■ WHAT NEEDS TO BE DONE
Each line of the listing that includes the string "deliberately" needs to be located and copied.

[INFORMATION SUPPLIED Boundary: Start]

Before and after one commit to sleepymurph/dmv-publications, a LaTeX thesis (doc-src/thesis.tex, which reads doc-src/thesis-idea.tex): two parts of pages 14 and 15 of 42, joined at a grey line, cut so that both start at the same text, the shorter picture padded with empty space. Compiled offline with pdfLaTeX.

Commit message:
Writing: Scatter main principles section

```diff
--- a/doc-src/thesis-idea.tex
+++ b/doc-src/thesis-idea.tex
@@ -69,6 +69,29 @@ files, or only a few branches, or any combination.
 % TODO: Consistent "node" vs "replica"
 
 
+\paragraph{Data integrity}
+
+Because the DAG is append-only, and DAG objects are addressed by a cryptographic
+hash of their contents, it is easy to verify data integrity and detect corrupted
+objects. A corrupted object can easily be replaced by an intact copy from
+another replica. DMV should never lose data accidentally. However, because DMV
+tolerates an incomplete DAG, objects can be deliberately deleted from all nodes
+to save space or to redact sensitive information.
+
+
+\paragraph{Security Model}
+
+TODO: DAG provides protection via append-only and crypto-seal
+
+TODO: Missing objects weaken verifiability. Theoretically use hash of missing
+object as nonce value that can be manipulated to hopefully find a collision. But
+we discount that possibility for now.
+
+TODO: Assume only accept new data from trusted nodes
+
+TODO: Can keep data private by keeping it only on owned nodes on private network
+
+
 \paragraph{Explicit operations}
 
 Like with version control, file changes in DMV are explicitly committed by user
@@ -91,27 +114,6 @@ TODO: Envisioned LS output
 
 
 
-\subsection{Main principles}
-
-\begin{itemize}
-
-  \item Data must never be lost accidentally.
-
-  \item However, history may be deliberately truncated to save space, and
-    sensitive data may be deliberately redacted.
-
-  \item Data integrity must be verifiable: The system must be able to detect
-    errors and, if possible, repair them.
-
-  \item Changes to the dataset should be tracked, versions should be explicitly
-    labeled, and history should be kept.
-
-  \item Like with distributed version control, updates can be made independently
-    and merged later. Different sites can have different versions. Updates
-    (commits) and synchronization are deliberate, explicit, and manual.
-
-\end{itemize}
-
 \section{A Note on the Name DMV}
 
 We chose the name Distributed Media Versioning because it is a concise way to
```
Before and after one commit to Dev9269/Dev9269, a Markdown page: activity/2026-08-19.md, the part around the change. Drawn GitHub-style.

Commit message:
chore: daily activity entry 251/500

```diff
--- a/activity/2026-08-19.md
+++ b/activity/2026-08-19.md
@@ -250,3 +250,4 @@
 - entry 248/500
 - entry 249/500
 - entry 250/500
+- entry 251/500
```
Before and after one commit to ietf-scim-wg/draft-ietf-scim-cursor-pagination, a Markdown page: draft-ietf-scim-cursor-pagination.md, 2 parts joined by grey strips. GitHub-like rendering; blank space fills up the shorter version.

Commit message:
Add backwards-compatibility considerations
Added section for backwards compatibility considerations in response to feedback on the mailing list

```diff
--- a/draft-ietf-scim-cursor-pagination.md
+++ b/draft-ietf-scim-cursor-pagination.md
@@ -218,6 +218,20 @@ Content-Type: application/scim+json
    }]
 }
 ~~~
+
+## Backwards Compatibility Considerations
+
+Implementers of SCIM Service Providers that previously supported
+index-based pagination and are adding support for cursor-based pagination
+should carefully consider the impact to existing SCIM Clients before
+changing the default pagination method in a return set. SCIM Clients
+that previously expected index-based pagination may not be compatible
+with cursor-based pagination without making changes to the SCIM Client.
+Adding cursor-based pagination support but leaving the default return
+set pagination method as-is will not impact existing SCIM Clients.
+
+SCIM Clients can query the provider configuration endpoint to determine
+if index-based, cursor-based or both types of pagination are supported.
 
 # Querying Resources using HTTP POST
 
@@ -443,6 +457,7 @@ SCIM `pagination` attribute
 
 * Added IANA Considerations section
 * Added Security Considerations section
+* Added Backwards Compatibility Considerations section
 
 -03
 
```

[INFORMATION SUPPLIED Boundary: End]

■ EXERCISE ANSWER
+tolerates an incomplete DAG, objects can be deliberately deleted from all nodes
-  \item However, history may be deliberately truncated to save space, and
-    sensitive data may be deliberately redacted.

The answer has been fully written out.